Ken Fern leads us through a garden of improbable delights - cold climate yams five feet long, edible fuschia fruits, trees laden with delicious berries all through the winter, leaves and flowers with the most subtle and astonishing flavours. It shows us how to use land more efficiently and sustainably than ever before, and it brings to our sadly limited cuisine a vast new range of remarkable foods, all around the year. It is, in short, the first shot in an impending horticultural revolution. The result of an insatiable curiosity and years of painstaking research, this book is comparable in stature only to the works of Evelyn and Culpeper. --George Monbiot
Ken's enthusiasm and pertinent, honest observations make his writing as easily digested as the edible plants he loves. I'm delighted that this treasure trove of information has been marshalled between book covers and so made more accessible and preserved for future generations. --Joy Larkcom
In the 1970s British bus driver Ken Fern went back to the land. Twenty-five years later he published the first edition of this now-revised compendium, a catalog and guide to a staggering number of mostly-perennial plants that can be harvested for food and other uses. Literally, thousands of seed, root, fruit, flower and leaf crops from a range of bulbs, trees, shrubs, climbers, bamboos, water plants and more. While much of the info from the book is available online, the printed format can be easier to peruse and digest. There are sections on 'green manures' and how to mulch with cardboard boxes or newspaper and straw, as well as how to make a pond. Despite all the ideas and potential outlined in the book, the final chapter, 'Future Possibilities', truly emphasizes the magical allure of cultivation and experimentation. --Steven Leckart, Cool Tools
From the Publisher
This book contains information on a great many alternative food plants and otherwise useful plants. It also offers alternative methods of growing these plants in ways that are in harmony with the local environment and can help to improve the overall health of the planet.
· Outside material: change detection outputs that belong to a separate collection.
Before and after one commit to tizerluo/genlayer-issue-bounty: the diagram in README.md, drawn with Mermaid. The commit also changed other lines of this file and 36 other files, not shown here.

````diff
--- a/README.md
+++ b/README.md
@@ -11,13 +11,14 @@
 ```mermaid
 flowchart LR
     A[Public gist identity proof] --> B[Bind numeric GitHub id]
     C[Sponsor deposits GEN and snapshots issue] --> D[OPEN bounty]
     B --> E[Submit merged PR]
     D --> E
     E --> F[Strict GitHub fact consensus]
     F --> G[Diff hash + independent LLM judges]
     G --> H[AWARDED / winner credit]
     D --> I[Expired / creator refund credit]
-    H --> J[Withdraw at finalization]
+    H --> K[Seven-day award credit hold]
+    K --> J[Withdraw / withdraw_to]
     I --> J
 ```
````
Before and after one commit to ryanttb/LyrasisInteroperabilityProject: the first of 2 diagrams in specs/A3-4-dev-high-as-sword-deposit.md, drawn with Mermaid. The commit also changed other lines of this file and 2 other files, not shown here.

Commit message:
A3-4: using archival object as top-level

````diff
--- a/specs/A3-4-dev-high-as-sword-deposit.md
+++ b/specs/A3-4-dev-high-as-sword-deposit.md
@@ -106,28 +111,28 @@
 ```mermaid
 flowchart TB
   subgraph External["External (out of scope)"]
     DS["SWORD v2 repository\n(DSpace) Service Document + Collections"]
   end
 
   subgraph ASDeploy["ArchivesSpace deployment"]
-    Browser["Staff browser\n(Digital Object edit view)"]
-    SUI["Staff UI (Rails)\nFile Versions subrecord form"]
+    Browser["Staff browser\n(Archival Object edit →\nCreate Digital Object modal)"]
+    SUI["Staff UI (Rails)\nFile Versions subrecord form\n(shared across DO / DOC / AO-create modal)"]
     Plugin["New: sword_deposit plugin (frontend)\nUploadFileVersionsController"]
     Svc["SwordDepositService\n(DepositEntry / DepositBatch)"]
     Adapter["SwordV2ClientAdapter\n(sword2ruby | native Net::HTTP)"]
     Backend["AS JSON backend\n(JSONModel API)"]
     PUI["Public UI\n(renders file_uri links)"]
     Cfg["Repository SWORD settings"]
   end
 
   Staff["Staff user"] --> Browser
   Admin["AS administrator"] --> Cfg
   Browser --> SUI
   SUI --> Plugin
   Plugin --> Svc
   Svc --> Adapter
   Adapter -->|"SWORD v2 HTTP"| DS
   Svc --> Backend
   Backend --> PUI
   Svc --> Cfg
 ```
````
Whilst many of the plants discussed here are reasonably well known in this country (even if their uses are not so well known), a number of the plants are much more experimental in their nature.
It is hoped that the book will stimulate interest in these plants and help people to increase the range of foods in their diet. It is also hoped that it will encourage people to experiment with some of the plants in this book and thereby help us to increase our knowledge of them.